EXERCISE: Exact copies of all the records are to be printed.

Items listed in a dataset
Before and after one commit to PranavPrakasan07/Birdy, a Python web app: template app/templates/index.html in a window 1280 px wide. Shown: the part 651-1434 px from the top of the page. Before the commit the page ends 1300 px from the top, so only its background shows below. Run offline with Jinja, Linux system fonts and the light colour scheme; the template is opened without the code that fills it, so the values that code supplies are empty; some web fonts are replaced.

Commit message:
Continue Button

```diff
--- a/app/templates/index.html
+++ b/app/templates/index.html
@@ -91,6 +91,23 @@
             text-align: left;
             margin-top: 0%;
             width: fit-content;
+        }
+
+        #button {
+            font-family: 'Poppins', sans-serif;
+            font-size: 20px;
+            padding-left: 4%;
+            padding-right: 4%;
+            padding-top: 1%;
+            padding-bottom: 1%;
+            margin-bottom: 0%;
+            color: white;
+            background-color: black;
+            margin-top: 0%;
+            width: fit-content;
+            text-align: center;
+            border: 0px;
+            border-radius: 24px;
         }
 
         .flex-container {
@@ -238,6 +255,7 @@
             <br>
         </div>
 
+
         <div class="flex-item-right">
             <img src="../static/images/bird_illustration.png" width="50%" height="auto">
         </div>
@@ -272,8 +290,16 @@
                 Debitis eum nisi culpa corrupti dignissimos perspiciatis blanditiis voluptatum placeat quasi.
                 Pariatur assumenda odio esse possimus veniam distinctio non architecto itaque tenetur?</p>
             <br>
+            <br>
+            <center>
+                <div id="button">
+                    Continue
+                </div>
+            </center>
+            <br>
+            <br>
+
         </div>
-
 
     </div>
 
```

RESPONSE TO THE TASK:
Before and after one commit to PranavPrakasan07/Birdy, a Python web app: template app/templates/index.html in a window 1280 px wide. Shown: the part 651-1434 px from the top of the page. Before the commit the page ends 1300 px from the top, so only its background shows below. Run offline with Jinja, Linux system fonts and the light colour scheme; the template is opened without the code that fills it, so the values that code supplies are empty; some web fonts are replaced.

Commit message:
Continue Button

```diff
--- a/app/templates/index.html
+++ b/app/templates/index.html
@@ -91,6 +91,23 @@
             text-align: left;
             margin-top: 0%;
             width: fit-content;
+        }
+
+        #button {
+            font-family: 'Poppins', sans-serif;
+            font-size: 20px;
+            padding-left: 4%;
+            padding-right: 4%;
+            padding-top: 1%;
+            padding-bottom: 1%;
+            margin-bottom: 0%;
+            color: white;
+            background-color: black;
+            margin-top: 0%;
+            width: fit-content;
+            text-align: center;
+            border: 0px;
+            border-radius: 24px;
         }
 
         .flex-container {
@@ -238,6 +255,7 @@
             <br>
         </div>
 
+
         <div class="flex-item-right">
             <img src="../static/images/bird_illustration.png" width="50%" height="auto">
         </div>
@@ -272,8 +290,16 @@
                 Debitis eum nisi culpa corrupti dignissimos perspiciatis blanditiis voluptatum placeat quasi.
                 Pariatur assumenda odio esse possimus veniam distinctio non architecto itaque tenetur?</p>
             <br>
+            <br>
+            <center>
+                <div id="button">
+                    Continue
+                </div>
+            </center>
+            <br>
+            <br>
+
         </div>
-
 
     </div>
 
```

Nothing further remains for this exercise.